Items from a data source
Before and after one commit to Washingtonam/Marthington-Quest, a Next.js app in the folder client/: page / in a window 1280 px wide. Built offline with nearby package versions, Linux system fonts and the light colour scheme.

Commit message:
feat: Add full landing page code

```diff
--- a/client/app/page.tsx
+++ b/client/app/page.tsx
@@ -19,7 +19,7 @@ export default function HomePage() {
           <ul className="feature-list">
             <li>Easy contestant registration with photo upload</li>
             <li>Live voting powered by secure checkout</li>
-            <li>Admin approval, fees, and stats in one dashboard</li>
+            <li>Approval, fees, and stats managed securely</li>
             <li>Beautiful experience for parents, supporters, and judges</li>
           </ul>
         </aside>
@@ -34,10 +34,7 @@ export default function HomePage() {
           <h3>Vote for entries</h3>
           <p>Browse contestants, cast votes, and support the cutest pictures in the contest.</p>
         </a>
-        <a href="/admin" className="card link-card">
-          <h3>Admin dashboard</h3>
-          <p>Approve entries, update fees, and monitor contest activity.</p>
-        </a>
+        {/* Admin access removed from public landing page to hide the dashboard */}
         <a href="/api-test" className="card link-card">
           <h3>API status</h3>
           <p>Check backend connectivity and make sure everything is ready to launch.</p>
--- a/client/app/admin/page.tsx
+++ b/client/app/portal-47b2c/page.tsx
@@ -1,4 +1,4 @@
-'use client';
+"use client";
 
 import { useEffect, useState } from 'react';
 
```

* * *

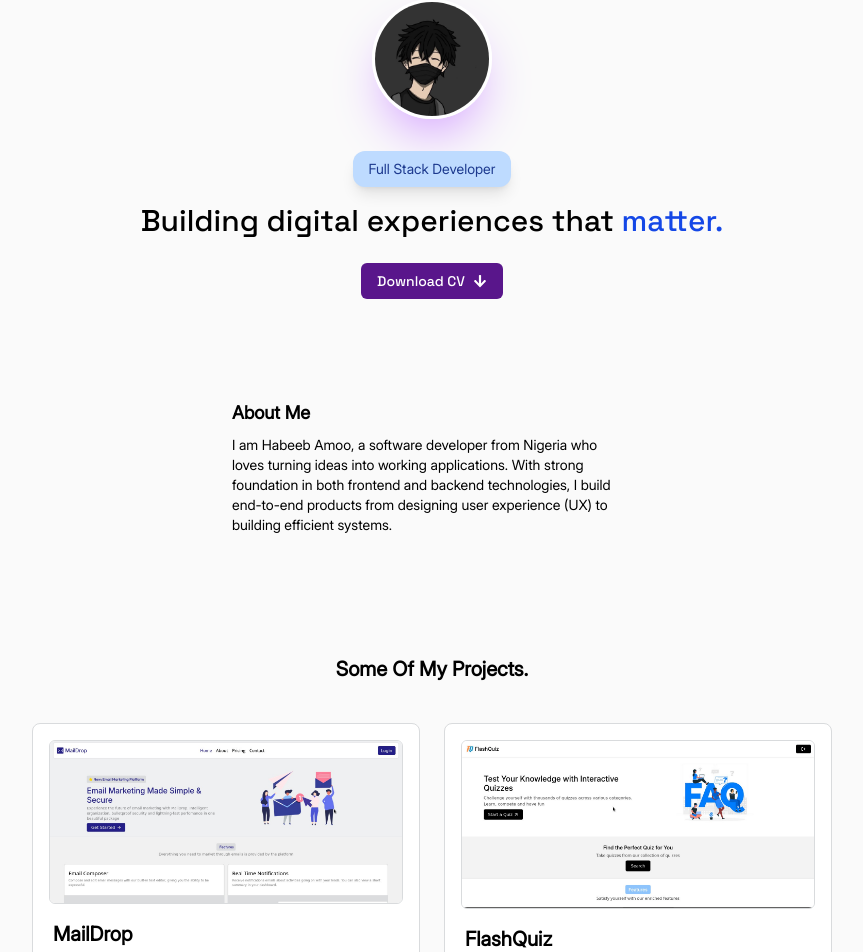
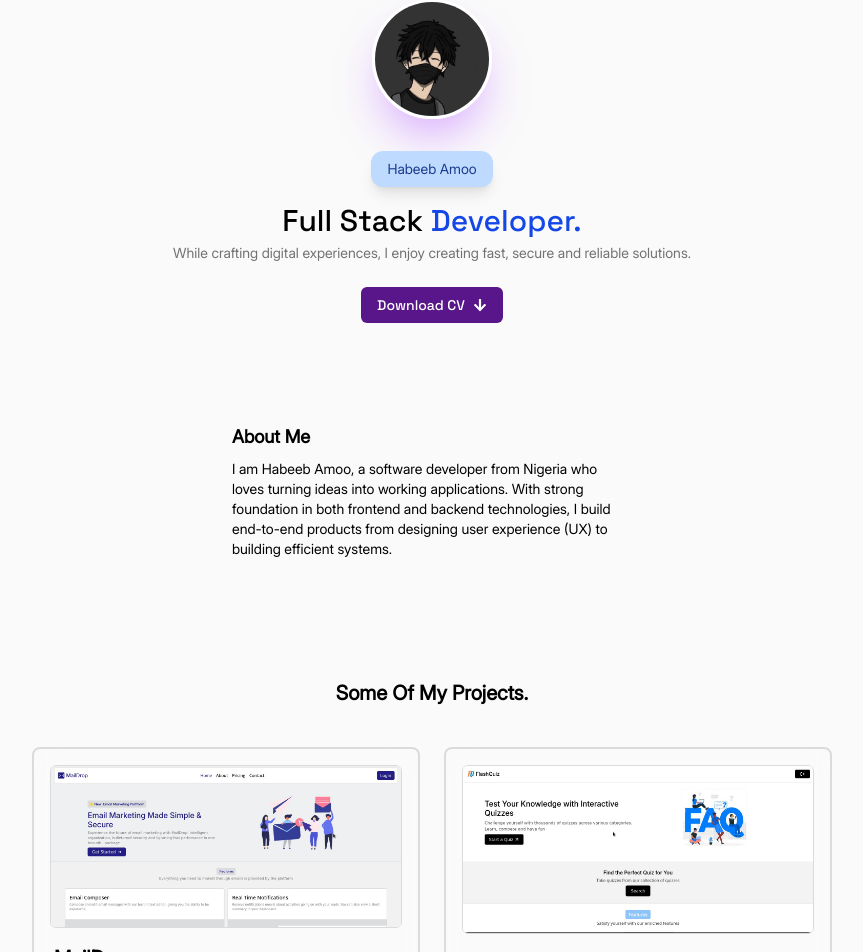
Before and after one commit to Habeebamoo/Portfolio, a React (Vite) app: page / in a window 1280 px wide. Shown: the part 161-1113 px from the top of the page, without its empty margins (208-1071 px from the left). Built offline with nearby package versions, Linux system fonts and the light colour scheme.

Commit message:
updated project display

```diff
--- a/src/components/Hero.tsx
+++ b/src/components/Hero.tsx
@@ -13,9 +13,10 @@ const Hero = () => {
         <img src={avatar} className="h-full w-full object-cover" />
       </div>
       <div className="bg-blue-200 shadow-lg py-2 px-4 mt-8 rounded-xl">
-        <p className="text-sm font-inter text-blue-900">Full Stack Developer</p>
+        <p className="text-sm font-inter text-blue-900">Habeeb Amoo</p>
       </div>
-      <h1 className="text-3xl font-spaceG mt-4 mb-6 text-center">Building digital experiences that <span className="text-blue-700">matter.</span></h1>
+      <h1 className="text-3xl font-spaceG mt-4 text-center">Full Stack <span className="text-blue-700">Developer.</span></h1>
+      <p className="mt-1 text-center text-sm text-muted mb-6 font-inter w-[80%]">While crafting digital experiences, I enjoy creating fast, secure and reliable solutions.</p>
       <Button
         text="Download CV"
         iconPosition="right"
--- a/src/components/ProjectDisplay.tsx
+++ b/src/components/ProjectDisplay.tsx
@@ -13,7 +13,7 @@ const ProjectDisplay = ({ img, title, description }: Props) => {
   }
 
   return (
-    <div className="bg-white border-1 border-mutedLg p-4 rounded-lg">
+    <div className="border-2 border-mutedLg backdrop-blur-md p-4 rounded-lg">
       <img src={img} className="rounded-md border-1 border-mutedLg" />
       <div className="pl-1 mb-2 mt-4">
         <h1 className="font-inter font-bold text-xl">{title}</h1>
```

---

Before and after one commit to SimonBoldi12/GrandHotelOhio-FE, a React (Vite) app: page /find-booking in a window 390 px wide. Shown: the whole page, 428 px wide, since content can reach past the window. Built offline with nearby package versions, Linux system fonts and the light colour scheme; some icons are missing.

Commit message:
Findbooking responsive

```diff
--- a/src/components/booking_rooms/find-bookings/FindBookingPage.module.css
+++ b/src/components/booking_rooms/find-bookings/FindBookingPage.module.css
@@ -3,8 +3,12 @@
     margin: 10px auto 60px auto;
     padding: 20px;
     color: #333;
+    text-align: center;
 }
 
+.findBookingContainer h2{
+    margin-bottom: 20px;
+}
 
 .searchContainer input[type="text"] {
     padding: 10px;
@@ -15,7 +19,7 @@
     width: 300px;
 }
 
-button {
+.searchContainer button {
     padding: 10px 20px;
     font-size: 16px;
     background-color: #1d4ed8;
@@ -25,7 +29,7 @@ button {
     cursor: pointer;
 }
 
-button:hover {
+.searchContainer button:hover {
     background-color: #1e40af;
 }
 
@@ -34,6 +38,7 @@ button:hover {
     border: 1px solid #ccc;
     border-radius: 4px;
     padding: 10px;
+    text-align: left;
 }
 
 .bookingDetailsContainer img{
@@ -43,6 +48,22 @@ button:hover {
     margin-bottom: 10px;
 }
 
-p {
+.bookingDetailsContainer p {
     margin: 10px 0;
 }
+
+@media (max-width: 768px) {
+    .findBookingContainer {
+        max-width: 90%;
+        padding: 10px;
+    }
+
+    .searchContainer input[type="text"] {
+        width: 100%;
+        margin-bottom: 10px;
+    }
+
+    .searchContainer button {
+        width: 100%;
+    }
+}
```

* **Your goal**: Please find the lines in the data that contain the word "system" and copy them.

* **Result**:
Before and after one commit to Washingtonam/Marthington-Quest, a Next.js app in the folder client/: page / in a window 1280 px wide. Built offline with nearby package versions, Linux system fonts and the light colour scheme.
Before and after one commit to Habeebamoo/Portfolio, a React (Vite) app: page / in a window 1280 px wide. Shown: the part 161-1113 px from the top of the page, without its empty margins (208-1071 px from the left). Built offline with nearby package versions, Linux system fonts and the light colour scheme.
Before and after one commit to SimonBoldi12/GrandHotelOhio-FE, a React (Vite) app: page /find-booking in a window 390 px wide. Shown: the whole page, 428 px wide, since content can reach past the window. Built offline with nearby package versions, Linux system fonts and the light colour scheme; some icons are missing.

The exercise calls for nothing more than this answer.